In Iraq, Kurds, with tacit support from Iran and the United States, battled the Iraqi government in the early 1970s, with arms shipments from the United States beginning in 1972. But when Iraq signed a pact with Iran in March 1975, and both Iran and the United States withdrew support for Kurdish rebels in Iraq—the United States prized its alliance with Iran more than it did with Kurds—Iraq launched a devastating offensive to suppress the Kurdish rebellion.
For Iraqi Kurds, the experience would be a precursor of rose things to come. In 1988 Saddam Hussein dropped mustard gas on the town of Halabja, killing some 5,000 Kurds. At the end of Operation Desrt Storm in 1991, U.S. President George H.W. Bush encouraged Shiites and Kurds to rebel against the regime of Saddam Hussein. They did. Bush didn’t respond. Saddam again murdered and transplanted Kurds and Shiites by the thousands. Memories of those betrayals are fresh in Kurdish minds.
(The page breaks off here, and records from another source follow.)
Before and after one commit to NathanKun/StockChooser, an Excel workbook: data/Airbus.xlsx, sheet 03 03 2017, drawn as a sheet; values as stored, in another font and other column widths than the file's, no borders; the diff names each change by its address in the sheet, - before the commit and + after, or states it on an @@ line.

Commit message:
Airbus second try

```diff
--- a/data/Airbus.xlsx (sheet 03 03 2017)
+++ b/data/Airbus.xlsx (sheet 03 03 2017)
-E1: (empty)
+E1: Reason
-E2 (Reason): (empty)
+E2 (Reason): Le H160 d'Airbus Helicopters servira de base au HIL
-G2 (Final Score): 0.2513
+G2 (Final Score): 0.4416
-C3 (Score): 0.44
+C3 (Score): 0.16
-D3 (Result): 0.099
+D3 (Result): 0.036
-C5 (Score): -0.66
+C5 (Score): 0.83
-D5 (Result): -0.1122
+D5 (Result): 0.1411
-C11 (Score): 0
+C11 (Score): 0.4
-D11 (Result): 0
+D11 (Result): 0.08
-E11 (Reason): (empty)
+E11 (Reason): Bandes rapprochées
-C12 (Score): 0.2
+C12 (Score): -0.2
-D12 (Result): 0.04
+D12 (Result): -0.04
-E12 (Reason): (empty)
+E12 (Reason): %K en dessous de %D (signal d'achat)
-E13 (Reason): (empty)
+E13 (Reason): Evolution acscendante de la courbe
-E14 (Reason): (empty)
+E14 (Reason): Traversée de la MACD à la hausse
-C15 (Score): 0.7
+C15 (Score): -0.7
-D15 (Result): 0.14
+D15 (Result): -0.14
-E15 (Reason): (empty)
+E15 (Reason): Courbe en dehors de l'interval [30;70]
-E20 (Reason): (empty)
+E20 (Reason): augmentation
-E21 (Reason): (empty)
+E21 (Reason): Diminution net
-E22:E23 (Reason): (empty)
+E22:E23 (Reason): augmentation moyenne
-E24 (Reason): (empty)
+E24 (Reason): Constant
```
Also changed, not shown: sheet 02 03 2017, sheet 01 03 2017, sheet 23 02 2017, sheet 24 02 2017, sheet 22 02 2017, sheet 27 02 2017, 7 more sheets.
Kurdish RevivalAfter suffering decades of persecution, massacres, forced relocations and chemical bomb attacks during the quarter-century rule of Saddam Hussein, Kurds in Northern Iraq are today enjoying the most autonomy and the greatest prosperity they ever have. The Kurdish area of Iraq is the only stable, secure portion of the country. Insurgent violence is minimal. Officially under American military control, no American soldiers are deployed in the region except for those guarding an American diplomatic mission in Erbil. About 1,200 South Korean soldiers are stationed there as part of the multinational force, but they’re used mostly in construction and to help the region develop its communications infrastructure.
No Iraqi flags fly in Iraqi Kurdistan. The Kurdish flag is prominent, so are Kurdish insignias on Kurdish security forces, even though, officially, the forces are sometimes part of the Iraqi national army. Kurdish, not Arabic, is the common language. The region may not be independent. But Kurds there act as if they were.
According to The Economist, “an informal referendum in 2005 suggested that 98 percent of them would like outright independence if they could have it.” Article 140 of the Iraqi constitution provides for an official referendum that should determine Iraqi Kurdistan’s independence. But the referendum depends on a census that was begun only in July, and that may never be completed, considering the civil war-like situation in the rest of Iraq and 4.4 million Iraqi refugees in and out of the country.